You can get the compo version of Uplighter. It’s for Windows, but there’s a shell script (kindly provided by alar_k after the compo) that will fix stuff so it will compile for linux. You’ll need GLFW, GLFT, FMod and FreeType2.
Small notice: After the compo, it was reported to run very slowly on 3.0+ GHz machines. I’m still not sure what that was all about, but it has been reported that this can be fixed by compiling it in VS. If this is still much of a problem, I might get around to fix it myself.
Photon was my entry to LD6. The theme was “Light and darkness”. I still remember all the time I fiddled with shadow calculations. In my game, each light source does exact shadow calculations with all the level geometry – and in order to still have it all run with < 1% CPU, this was quite some work. Now, there’s nothing special about this except, I wanted to do things in the most simple way possible, this being an LD. And I had to admit utter defeat when I later saw bluescrn’s entry. Instead of spending half of the 48 hours on it like me, he went for a dead simple approach – with the only difference that his was not 100% accurate. Which would have made no visual difference in my game whatsoever. In fact his shadow method would have worked a lot better in my game in just about every respect
I still managed to do quite well. Here’s some screenshots from back then:
The title screen.
The goal of the game is to send all the photons coming from the lamp to the prism, but the problem is, you only can see the areas of the map which are lit up by the moving photons.
To control the photons, you can place mirrors – to light up more areas of a level, and once you have found the prism, send them all to it.

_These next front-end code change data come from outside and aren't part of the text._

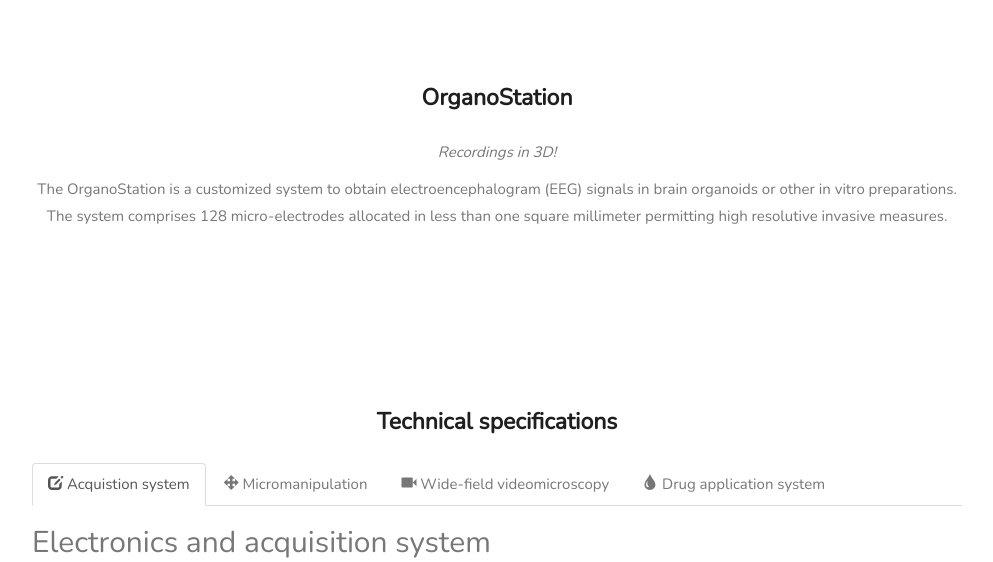
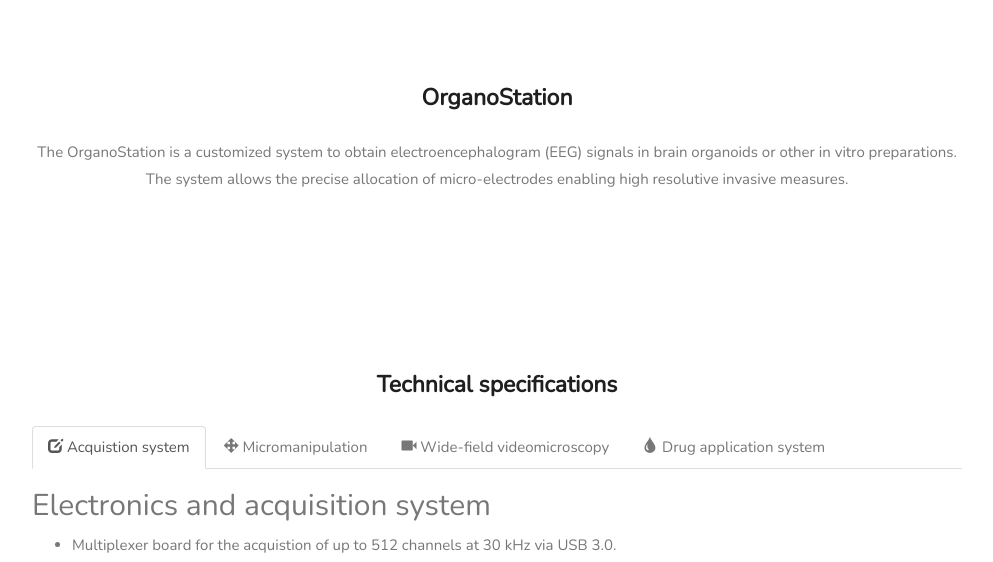
Before and after one commit to JoseGuzman/organostation, a Flask app: template templates/index.html in a window 1280 px wide. Shown: the part 804-1366 px from the top of the page, without its empty margins (143-1136 px from the left). Run offline with Flask 3, Linux system fonts and the light colour scheme; the template is opened without the code that fills it, so the values that code supplies are empty; some libraries are stand-ins or nearby versions.

Commit message:
update message

```diff
--- a/templates/index.html
+++ b/templates/index.html
@@ -21,7 +21,7 @@
     <!-- 1. OrganoStation intro -->
     <div class="item active">
         <img src="{{ url_for('static', filename='/img/background.jpg') }}"
-           style="width: 1300px; height: 800px" />
+        style="width: 1300px; height: 800px" />
         <div class="carousel-caption">
             <h2>OrganoStation</h2>
             <p>A multi-recording system for in vitro preparations</p>
@@ -31,7 +31,7 @@
     <!-- 2. Wide-field fluorescence imaging -->
     <div class="item">
         <img src="{{ url_for('static', filename='/img/zoom.jpg')}}"
-           style="width: 1300px; height: 800px" />
+        style="width: 1300px; height: 800px" />
         <div class="carousel-caption">
             <h2>Wide-field imaging</h2>
             <p>Infra-red imaging.</p>
@@ -41,7 +41,7 @@
     <!-- 3. Mechanical components -->
     <div class="item">
         <img src="{{ url_for('static', filename='/img/zoom.jpg')}}"
-           style="width: 1300px; height: 800px" />
+        style="width: 1300px; height: 800px" />
         <div class="carousel-caption">
             <h2>Precisse location</h2>
             <p>Low-noise acquistion.</p>
@@ -51,7 +51,7 @@
     <!-- 4. Optogenetics -->
     <div class="item">
         <img src="{{ url_for('static', filename='/img/opticfiber.gif')}}"
-           style="width: 1300px; height: 800px" />
+        style="width: 1300px; height: 800px" />
         <div class="carousel-caption">
             <h2>Optogenetics</h2>
             <p>Optosimulation!</p>
@@ -61,7 +61,7 @@
     <!-- 5. Drug application -->
     <div class="item">
         <img src="{{ url_for('static', filename='/img/optogenetics.jpg')}}"
-           style="width: 1300px; height: 800px" />
+        style="width: 1300px; height: 800px" />
         <div class="carousel-caption">
             <h2>Drug application</h2>
             <p>Even though the traffic was a mess, we had the best time playing at Venice Beach!</p>
@@ -85,10 +85,9 @@
 <!------------------------------------------------------------------------------>
 <div id="band" class="container text-center">
     <h1>OrganoStation</h1>
-    <p><em>Recordings in 3D!</em></p>
     <p>The OrganoStation is a customized system to obtain electroencephalogram (EEG) signals in
-        brain organoids or other in vitro preparations. The system comprises 128 micro-electrodes
-        allocated in less than one square millimeter permitting high resolutive invasive measures.
+        brain organoids or other in vitro preparations. The system allows the
+        precise allocation of micro-electrodes enabling high resolutive invasive measures.
     <p>
 </div>
 
```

Seems the original submission is still up: original zip at original site
This was my first attempt at a Ludum Dare, and in some ways my best entry. I still think I aimed too low for the game, I think this may be why I havn’t done so well in others, I’ve aimed too high overcompensating for this one.
The competition version of the game required two players on the one keyboard to play, limiting the number of people who could use it. It turned out that, after the compo, it only took an hour or two to make a workable AI player. I should have pushed for it in the 48 hours. Instead I had a go at network play, I did get a sort of game running networked but it ran like crap. I played a game against a friend in australia during the compo 48 hours but I was still on dial-up so it was never going to be a good look. I ended up stripping it all out again.
The game itself was quite simple. There is a dark player in a light universe and a light player in a dark universe. You can shoot at the walls of your univers to make it larger (while reducing the enemy universe). The object of the game is to get your ‘gribblies’ home. The gribblies have an incredibly basic movement behaviour that everone complimented as being far more clever than they actually were. You help the gribblies home by cutting paths for them to travel.
A post compo version of the game with AI and a few more features is available here
All up this game was qute fun to play, I still play it from time to time. My daughter, fiance, and nephew all like it so I’m happy.
LD48 #6 theme was “Light and Darkness”. Another theme that came close to winning was Remote Control, which I also included in my entry. So I made Habitat For Horror. This game is quite flawed – it’s a somewhat interesting and worthwhile puzzle/arcade game where you have a limited supply of fuses with which to keep rooms lit in an apartment building. Evil CHUDs crawl up from the sewers, but can only travel in the dark, so you must keep your tenants safe from them. The flaw is that in order to have remote control, I have you working only on a fusebox rather than clicking directly on the rooms you want to lighten or darken. It’s just kinda weird. Would be much more playable if played directly.
Escape from Anathema Mines was my second LD entry. I was pretty pleased with how it came out – pretty challenging and fun visually. I stretched the limits of pygame quite a bit in this entry, doing things which look impossible